The Little Farmer’s Lung: Hypersensitivity Pneumonitis Due to Multiple Fungal Triggers in a 6-Year-Old

B. M. Seay, T. Bui, D. R. Ezmigna, M. Abu-hasan;

Author address: 

Pediatric Pulmonology Division, University of Florida, Gainesville, FL, United States.

Abstract: 

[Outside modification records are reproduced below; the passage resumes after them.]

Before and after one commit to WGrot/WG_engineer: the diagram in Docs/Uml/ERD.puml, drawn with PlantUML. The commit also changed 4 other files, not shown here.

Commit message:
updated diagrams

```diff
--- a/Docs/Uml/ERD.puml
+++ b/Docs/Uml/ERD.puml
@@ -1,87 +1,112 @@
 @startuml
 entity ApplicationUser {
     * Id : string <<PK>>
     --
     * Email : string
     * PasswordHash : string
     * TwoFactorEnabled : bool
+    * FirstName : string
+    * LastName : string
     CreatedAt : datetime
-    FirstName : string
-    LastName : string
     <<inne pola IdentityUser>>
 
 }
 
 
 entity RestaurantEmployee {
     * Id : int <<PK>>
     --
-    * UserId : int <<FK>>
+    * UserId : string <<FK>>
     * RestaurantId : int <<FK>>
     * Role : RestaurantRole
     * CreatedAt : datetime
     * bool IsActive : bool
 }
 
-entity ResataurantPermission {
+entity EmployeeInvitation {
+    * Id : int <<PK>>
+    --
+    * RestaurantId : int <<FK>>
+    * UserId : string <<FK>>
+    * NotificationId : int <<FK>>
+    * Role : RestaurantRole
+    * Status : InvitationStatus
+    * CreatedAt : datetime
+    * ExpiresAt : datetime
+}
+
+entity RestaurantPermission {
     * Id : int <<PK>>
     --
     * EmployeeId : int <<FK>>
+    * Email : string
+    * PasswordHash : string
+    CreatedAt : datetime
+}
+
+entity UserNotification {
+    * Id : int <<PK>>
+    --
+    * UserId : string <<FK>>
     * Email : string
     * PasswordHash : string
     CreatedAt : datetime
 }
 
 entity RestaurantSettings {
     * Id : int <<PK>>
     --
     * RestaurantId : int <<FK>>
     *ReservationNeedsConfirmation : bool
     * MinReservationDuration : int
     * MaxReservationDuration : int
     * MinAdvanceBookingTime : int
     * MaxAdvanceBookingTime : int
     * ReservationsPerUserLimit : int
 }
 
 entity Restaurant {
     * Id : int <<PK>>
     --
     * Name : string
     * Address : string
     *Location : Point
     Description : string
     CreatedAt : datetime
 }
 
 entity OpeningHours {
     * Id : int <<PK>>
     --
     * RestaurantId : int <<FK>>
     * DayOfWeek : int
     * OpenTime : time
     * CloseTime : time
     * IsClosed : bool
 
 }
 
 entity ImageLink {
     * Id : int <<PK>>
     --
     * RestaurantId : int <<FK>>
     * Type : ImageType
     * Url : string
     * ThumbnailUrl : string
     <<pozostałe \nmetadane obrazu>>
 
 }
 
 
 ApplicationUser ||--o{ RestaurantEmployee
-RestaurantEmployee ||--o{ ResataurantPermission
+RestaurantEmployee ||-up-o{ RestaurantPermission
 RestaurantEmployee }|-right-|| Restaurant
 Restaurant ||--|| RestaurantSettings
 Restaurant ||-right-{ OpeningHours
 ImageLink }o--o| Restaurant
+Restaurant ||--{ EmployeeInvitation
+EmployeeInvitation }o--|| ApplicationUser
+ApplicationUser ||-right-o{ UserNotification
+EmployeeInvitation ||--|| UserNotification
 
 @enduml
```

Introduction: Hypersensitivity Pneumonitis (HP) is a relatively uncommon disease with low prevalence and incidence in adults exposed to a group of recognized organic inhaled antigens. Children are also susceptible to HP, albeit rarely, with a larger number of possible triggers1. We report a case of a pediatric patient diagnosed with HP that was triggered by Aspergillus Fumigatus, Thermoactinomyces Candidus, and Thermoactinomyces Sacchari.
Case description: The patient is a 6-year-old male with past medical history of asthma who presented with cough, wheezing, and increased work of breathing requiring 3 emergency room visits and 1 admission over the last 2 months. He received albuterol and systemic steroids to which he did not respond completely. Vital signs showed tachypnea (36 bpm), but otherwise were within normal limits. Physical examination was significant for diffuse crackles on auscultation and bilateral clubbing. Chest x-ray showed patchy bilateral opacities. Chest CT showed diffuse ground glass opacities throughout both lungs with no bronchiectasis (Figure1). Total serum IgE was elevated at 1164 kU/L. Further history taking revealed the patient had numerous exposures to the skinning and eating of wild game, and exposure to soil due to his father serving as a landscaper. Bronchoscopy and Bronchoalveolar lavage (BAL) were performed. BAL fluid contained 79% neutrophils, 17% lymphocytes, 4% monocytes, and O% eosinophils. On BAL cytology eosinophils were present. Transbronchial biopsy was performed due to concern for possible ILD and showed extensive lymphocytic interstitial pneumonitis, chronic bronchiolitis, and ill-formed non-necrotizing granulomas, consistent with HP. HP immune precipitation panel was positive for IgG to Aspergillus Fumigatus, Thermoactinomyces Candidus, and Thermoactinomyces Sacchari. Anti-Ascaris antibodies were high which was suspicious for parasitic infection, but three stool ova and parasite specimens were all negative.
Discussion: The most common triggers for HP are usually bird antigens. Exposure to Aspergillus and Thermoactinomyces are not common triggers for pediatric HP, however in this patient these were the only allergens detected on immune precipitation. There are only 3 previous case reports published that showed Aspergillus as the trigger for HP in children2-4. Other confounders in the initial diagnosis were the elevated IgE level and eosinophils on cytology which do not fit with HP. The high Ascaris antibody levels can explain the IgE elevation.
Conclusion: This case demonstrates that HP is a diagnosis that can easily be missed in a pediatric patient presenting with asthma-like symptoms. Also Aspergillus and Thermoactinomyces should be considered as triggers in possible HP.

Tables: 

2018

abstract No: 

A5647 / P1093

Full conference title: 

The American Thoracic Society Conference 2018
    • ATS 2018